Ex High Court of Australia Judge Dyson (Dyson Heydon) in a speech in London in February 2018 examined the issue of contempt of Court in the context of political criticism of Judges[1]

Mr Heydon concentrated his speech on the approach of the Victorian Court of Appeal in dealing with criticism of that Court when it was hearing a terrorist sentence appeal in June 2016

Three Federal Ministers criticised the Court of Appeal during legal argument on the sentence appeal calling them hard-left activist Judges, ideological experiments and Judges divorced from reality

Mr Heydon argued that those who attacked the Minister’s comments “were either leading members of the party opposing the Ministers’ party or professional organisations of lawyers, including the Judges’ Trade Union, the Judicial Conference of Australia. This reaction tends to weaken the idea that Judges are not adequately defended and hence should be immune from criticism”.  (See JD Heydon “Does Political Criticism of Judges Damage Judicial Independence – A Policy Exchange Judicial Power Project Paper February 2018 at page 6.)

The reference to the Judicial Conference of Australia as being the Judge’s Trade Union says something about Mr Heydon’s personal political views.

Mr Heydon mounted an interesting argument to the effect that the Court of Appeal made findings of contempt against the Ministers without a formal hearing being conducted as to whether the Minister’s comments were in fact contempt at law.

Mr Heydon raised the question of why can’t politicians criticise Judges.

Mr Heydon makes some interesting observations about Australian Judges. He said:

  • “There are many admirable Australian Judges, with respect. But Australian Courts have several faults. Some Judges lack the capacity to have merited appointment. A few are unjustifiably rude. A few are bullies. Some are appallingly slow through inefficiency or laziness or indecisiveness. Some are insensitive. Some are ignorant. Some are undignified. As a result, some judicial work is poor. The whole system is rotten with excessive delay, some of which, but certainly not all of which, Judges are responsible for. It is in the public interest for these failings, whether they are widespread or not, to be exposed with a view to their eradication.”

Mr Heydon also observed that it is one thing for Courts to dislike a stream of criticism from the media and from politicians – well informed or not, weighty or not. It is another thing to seek to dam this stream by threatening or actually initiating contempt proceedings.
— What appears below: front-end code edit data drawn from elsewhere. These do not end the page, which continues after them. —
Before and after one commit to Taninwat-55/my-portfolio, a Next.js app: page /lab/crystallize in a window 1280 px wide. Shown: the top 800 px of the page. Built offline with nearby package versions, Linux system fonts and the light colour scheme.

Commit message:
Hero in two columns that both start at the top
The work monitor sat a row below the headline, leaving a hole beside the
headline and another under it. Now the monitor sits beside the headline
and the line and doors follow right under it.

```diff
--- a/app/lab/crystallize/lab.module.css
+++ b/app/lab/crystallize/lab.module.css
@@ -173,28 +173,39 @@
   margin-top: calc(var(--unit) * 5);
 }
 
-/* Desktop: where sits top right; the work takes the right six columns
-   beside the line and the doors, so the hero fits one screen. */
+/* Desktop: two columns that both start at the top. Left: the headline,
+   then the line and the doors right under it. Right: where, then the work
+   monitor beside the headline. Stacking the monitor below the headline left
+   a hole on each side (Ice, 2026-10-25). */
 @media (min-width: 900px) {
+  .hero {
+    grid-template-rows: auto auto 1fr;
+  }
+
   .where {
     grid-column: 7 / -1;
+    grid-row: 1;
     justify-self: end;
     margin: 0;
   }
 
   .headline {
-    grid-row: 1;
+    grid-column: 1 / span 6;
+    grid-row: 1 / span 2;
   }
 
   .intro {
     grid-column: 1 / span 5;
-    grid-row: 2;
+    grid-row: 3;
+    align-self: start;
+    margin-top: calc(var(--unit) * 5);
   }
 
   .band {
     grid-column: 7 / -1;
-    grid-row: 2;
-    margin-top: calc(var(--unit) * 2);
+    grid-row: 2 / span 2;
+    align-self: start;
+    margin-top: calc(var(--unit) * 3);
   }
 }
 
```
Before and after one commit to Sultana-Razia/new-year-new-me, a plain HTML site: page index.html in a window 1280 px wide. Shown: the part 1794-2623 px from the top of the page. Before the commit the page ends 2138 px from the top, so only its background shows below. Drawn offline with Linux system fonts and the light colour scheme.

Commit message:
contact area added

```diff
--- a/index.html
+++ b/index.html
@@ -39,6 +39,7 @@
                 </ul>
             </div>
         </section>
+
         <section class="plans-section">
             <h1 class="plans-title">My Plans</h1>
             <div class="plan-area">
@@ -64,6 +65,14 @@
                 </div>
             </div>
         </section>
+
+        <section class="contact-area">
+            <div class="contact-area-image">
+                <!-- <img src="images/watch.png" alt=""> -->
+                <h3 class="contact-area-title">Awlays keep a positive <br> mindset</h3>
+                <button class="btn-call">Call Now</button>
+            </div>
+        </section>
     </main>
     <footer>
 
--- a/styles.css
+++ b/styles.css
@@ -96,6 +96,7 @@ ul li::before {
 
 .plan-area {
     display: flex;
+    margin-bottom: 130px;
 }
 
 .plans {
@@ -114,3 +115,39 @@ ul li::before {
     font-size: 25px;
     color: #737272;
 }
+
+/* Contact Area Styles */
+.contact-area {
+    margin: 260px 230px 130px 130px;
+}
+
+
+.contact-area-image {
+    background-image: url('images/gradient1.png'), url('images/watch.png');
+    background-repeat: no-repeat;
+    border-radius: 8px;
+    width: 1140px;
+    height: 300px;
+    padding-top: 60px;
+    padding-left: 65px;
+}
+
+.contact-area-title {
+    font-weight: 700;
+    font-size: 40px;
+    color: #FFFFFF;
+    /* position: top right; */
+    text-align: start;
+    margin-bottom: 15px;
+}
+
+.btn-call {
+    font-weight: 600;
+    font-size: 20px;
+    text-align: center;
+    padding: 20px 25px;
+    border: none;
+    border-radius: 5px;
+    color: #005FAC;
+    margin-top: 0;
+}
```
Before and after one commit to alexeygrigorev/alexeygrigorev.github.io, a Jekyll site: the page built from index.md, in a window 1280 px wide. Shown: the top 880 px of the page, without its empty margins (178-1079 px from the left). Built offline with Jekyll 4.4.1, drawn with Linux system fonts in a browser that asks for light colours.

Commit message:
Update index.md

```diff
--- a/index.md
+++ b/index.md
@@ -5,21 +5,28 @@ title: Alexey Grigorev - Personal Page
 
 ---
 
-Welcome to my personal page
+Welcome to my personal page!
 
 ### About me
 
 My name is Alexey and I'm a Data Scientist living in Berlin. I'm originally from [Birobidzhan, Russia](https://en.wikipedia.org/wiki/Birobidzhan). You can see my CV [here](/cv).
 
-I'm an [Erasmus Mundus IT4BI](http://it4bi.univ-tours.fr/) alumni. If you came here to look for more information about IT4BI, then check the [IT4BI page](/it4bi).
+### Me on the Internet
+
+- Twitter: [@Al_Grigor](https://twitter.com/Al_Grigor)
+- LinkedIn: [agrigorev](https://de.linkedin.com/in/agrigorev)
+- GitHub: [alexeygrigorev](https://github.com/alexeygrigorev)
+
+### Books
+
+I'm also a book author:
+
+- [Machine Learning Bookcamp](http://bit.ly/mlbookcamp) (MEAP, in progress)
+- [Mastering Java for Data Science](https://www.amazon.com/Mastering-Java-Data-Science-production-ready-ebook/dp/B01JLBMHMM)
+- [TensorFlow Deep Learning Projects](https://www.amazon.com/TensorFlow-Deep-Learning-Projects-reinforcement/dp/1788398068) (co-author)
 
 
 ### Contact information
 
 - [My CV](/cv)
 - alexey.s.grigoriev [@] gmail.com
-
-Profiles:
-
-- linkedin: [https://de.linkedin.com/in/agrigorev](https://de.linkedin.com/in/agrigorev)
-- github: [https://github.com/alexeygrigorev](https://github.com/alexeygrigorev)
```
Mr Heydon cited with approval the former British Prime Minister David Cameron who told the House of Commons on 18 April 2012 that there are “occasions where Judges make critical remarks about politicians and there are times when politicians make critical remarks about Judges. To me, this is part of life in a modern democracy. We should try to keep these things as far as possible out of the Courts”.

In concluding his speech Mr Heydon asks a rhetorical questions: “where Judges seek to preserve judicial independence in response to political criticism by threatening use of the contempt power, do they actually strengthen the hands of those who oppose judicial independence.” [2]

Mr Heydon’s UK speech is an interesting perspective on the role of criticism of Judges in Australia. What is notably absent from his speech, though, is the problem caused by the convention when Judges are attacked they are not permitted to publicly respond to the attack.

Perhaps it is time for Heads of Court in every jurisdiction in Australia, including Queensland, to become much more proactive in responding to criticism of Judges in the media.

The fact that Heads of Jurisdiction rarely defend attacks on individual judicial officers has the effect of lowering respect for the judiciary simply because there is no judicial response to criticism of an individual Judge or Magistrate, no matter how unfair or unjustified such criticisms may be.

By Terry O’Gorman

23 April 2018

[1] See JD Heydon “Does Political Criticism of Judges Damage Judicial Independence – A Policy Exchange Judicial Power Project Paper February 2018 at page 6.)

[2] Page 17